In a post on Newsday’s own Business Beat blog, Thomas Maier quoted newspaper analyst John Morton as stating, “This deal gives the Post a significant advantage over the Daily News.” Without a hint of triumphalism for his possible soon-to-be employer’s good fortune, Mr. Maier further quoted Mr. Morton as saying, “It’s not a good day for the Daily News.”
The same day, up at the new Eighth Avenue headquarters of The New York Times, Arthur Sulzberger Jr. was making his annual presentation to New York Times Company.
Just a bit over a minute into his presentation, Mr. Sulzberger Jr. began speaking about the company’s online products.
“These are impressive figures,” intoned Mr. Sulzberger, referring to the company’s Web income and traffic, “and they individually and collectively underscore the fact that the New York Times Company is in the midst of a successful and ongoing transformation.”
But the Web site accounts for just about 10 percent of the company’s income; the company posted a $335,000 loss in the first quarter. That was not an impressive figure. At that meeting, four new directors were elected to the board; one was Dawn Lepore, the CEO of drugstore.com.
The Times strategy in the overall newspaper decline has been to focus much of its new development on the Web; and similarly, conversations with Times reporters and editors about how they’ll compete with Mr. Murdoch’s new, general-interest Journal have recourse continually to The Times’ unchallenged reach on the Web in the region.
“Competing in the journalistic ferment of the Web has driven us to build a news website that draws phenomenal traffic, has great revenue growth, and consistently wins accolades from the people who hand out Web accolades,” wrote New York Times executive editor Bill Keller in an e-mail to The Observer earlier this week.
The Times is nearly ready to unfurl an expanded business report on its Web site. It’ll cover business and technology, and it’s hiring both outside and inside the paper to do it. The model, said Mr. Ingrassia, the former Journal guy who tried to chase down Mr. Brauchli at the Ritz-Carlton, is like DealBook, the site edited by Andrew Ross Sorkin that is a combination of aggregation and original reporting. And, unlike most of WSJ.com, it’s free without a subscription.

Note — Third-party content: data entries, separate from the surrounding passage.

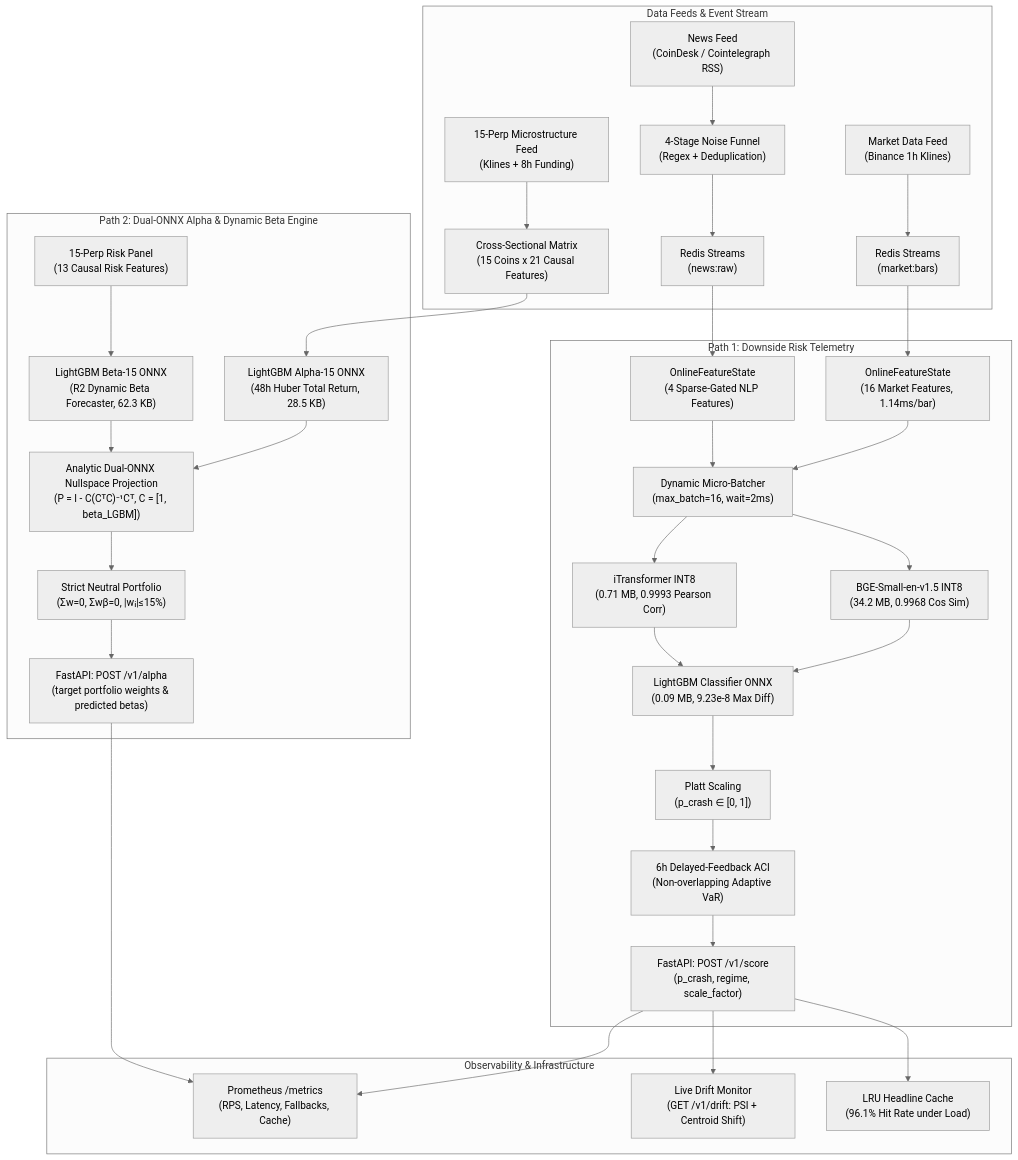
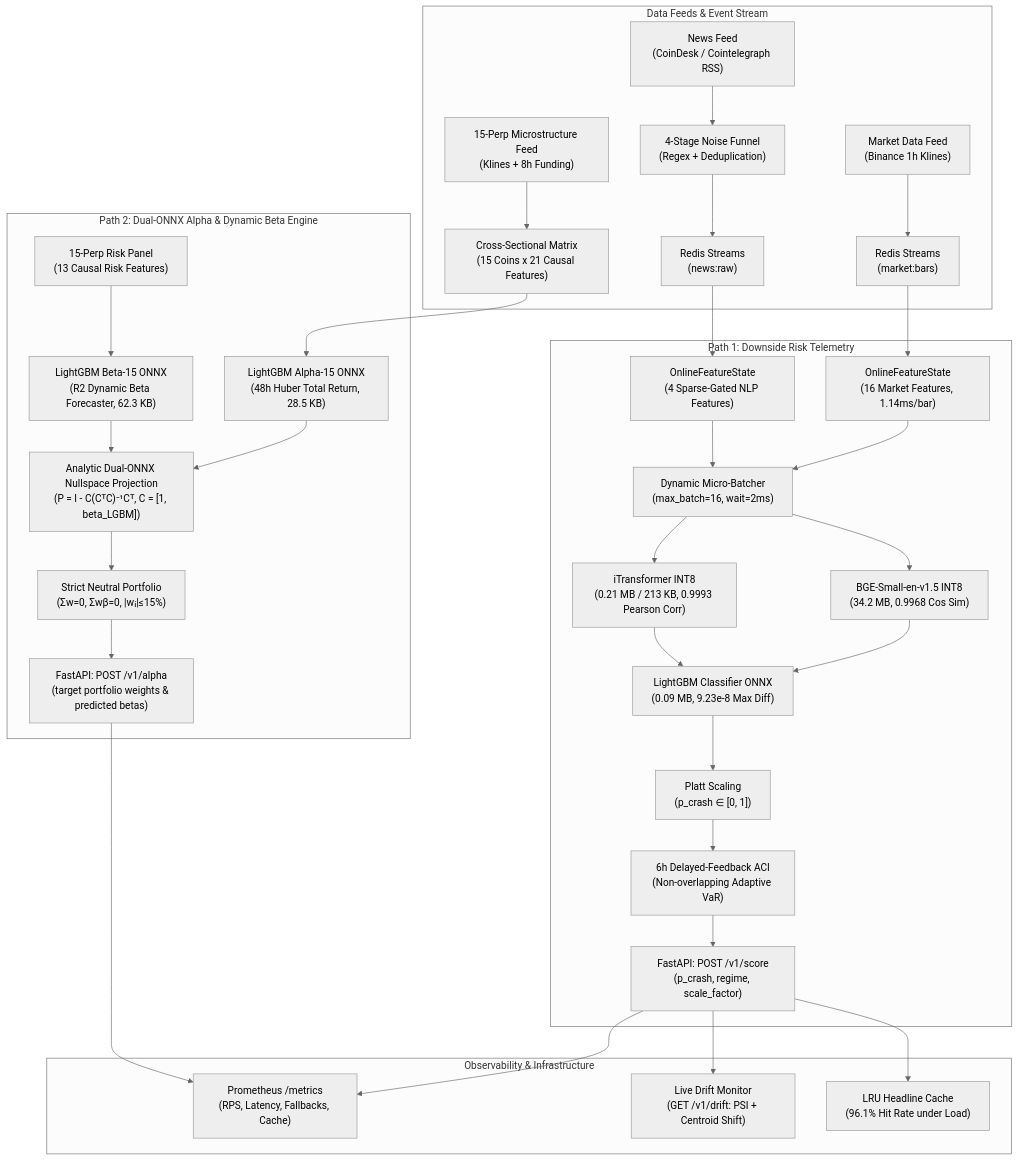
One commit to Jonathan0607/Ethereum-Volatility-Pipeline changed the diagram in apex_multimodal_risk/README.md. Above: the diagram before and after it, drawn with Mermaid (neutral theme). The commit also changed other lines of this file and 12 other files, not shown here.

````diff
--- a/apex_multimodal_risk/README.md
+++ b/apex_multimodal_risk/README.md
@@ -20,35 +20,35 @@
 ```mermaid
 flowchart TD
     subgraph INGESTION ["Data Feeds & Event Stream"]
         A1["Market Data Feed<br/>(Binance 1h Klines)"] --> B["Redis Streams<br/>(market:bars)"]
         A2["News Feed<br/>(CoinDesk / Cointelegraph RSS)"] --> C["4-Stage Noise Funnel<br/>(Regex + Deduplication)"]
         C --> D["Redis Streams<br/>(news:raw)"]
         A3["15-Perp Microstructure Feed<br/>(Klines + 8h Funding)"] --> U["Cross-Sectional Matrix<br/>(15 Coins x 21 Causal Features)"]
     end
 
     subgraph PATH1 ["Path 1: Downside Risk Telemetry"]
         B --> E["OnlineFeatureState<br/>(16 Market Features, 1.14ms/bar)"]
         D --> F["OnlineFeatureState<br/>(4 Sparse-Gated NLP Features)"]
         E & F --> G["Dynamic Micro-Batcher<br/>(max_batch=16, wait=2ms)"]
         G --> H1["BGE-Small-en-v1.5 INT8<br/>(34.2 MB, 0.9968 Cos Sim)"]
-        G --> H2["iTransformer INT8<br/>(0.71 MB, 0.9993 Pearson Corr)"]
+        G --> H2["iTransformer INT8<br/>(0.21 MB / 213 KB, 0.9993 Pearson Corr)"]
         H1 & H2 --> H3["LightGBM Classifier ONNX<br/>(0.09 MB, 9.23e-8 Max Diff)"]
         H3 --> I["Platt Scaling<br/>(p_crash ∈ [0, 1])"]
         I --> J["6h Delayed-Feedback ACI<br/>(Non-overlapping Adaptive VaR)"]
         J --> K1["FastAPI: POST /v1/score<br/>(p_crash, regime, scale_factor)"]
     end
 
     subgraph PATH2 ["Path 2: Dual-ONNX Alpha & Dynamic Beta Engine"]
         U --> V1["LightGBM Alpha-15 ONNX<br/>(48h Huber Total Return, 28.5 KB)"]
         U_BETA["15-Perp Risk Panel<br/>(13 Causal Risk Features)"] --> V1_BETA["LightGBM Beta-15 ONNX<br/>(R2 Dynamic Beta Forecaster, 62.3 KB)"]
         V1 & V1_BETA --> V3["Analytic Dual-ONNX Nullspace Projection<br/>(P = I - C(CᵀC)⁻¹Cᵀ, C = [1, beta_LGBM])"]
         V3 --> V4["Strict Neutral Portfolio<br/>(Σw=0, Σwβ=0, |wᵢ|≤15%)"]
         V4 --> K2["FastAPI: POST /v1/alpha<br/>(target portfolio weights & predicted betas)"]
     end
 
     subgraph OBSERVABILITY ["Observability & Infrastructure"]
         K1 & K2 --> L1["Prometheus /metrics<br/>(RPS, Latency, Fallbacks, Cache)"]
         K1 --> L2["Live Drift Monitor<br/>(GET /v1/drift: PSI + Centroid Shift)"]
         K1 --> L3["LRU Headline Cache<br/>(96.1% Hit Rate under Load)"]
     end
 ```
````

“We are looking for opportunities where we think areas of coverage we can beef up,” said Mr. Ingrassia on April 21, hours before Mr. Brauchli’s last supper. “Bring it on, bring on the competition!” he said.
“Is Murdoch’s strategy to become some version of the NYT?” asked Mr. Keller in his email. “I don’t really know. He’s sure welcome to try. But if I were him I’d be checking to see what WSJ readers think of that. His readers will determine whether he has made the Journal more or less valuable. And they will judge success based on what he delivers rather than PR spin.
“While we are muscling up in some areas of business coverage where we have had competitive success, especially on the Web, our strategy was never, and won’t be, to become the WSJ,” he added.
But: “I try not to underestimate any adversary, especially one who doesn’t mind if his properties lose money hand over fist.”
Mr. Sulzberger, by way of trumpeting the newspaper’s growth, said in an offhand comment that “NYTimes.com also ranked No. 1 in coverage of the greater N.Y. market, reaching 28 percent of adults. Our closest competitor, Newsday, reaches 16 percent.”
At press time, there were no further reports of Mr. Murdoch’s progress in the purchase of Newsday.
Additional reporting by Irina Aleksander, Matt Haber and Choire Sicha.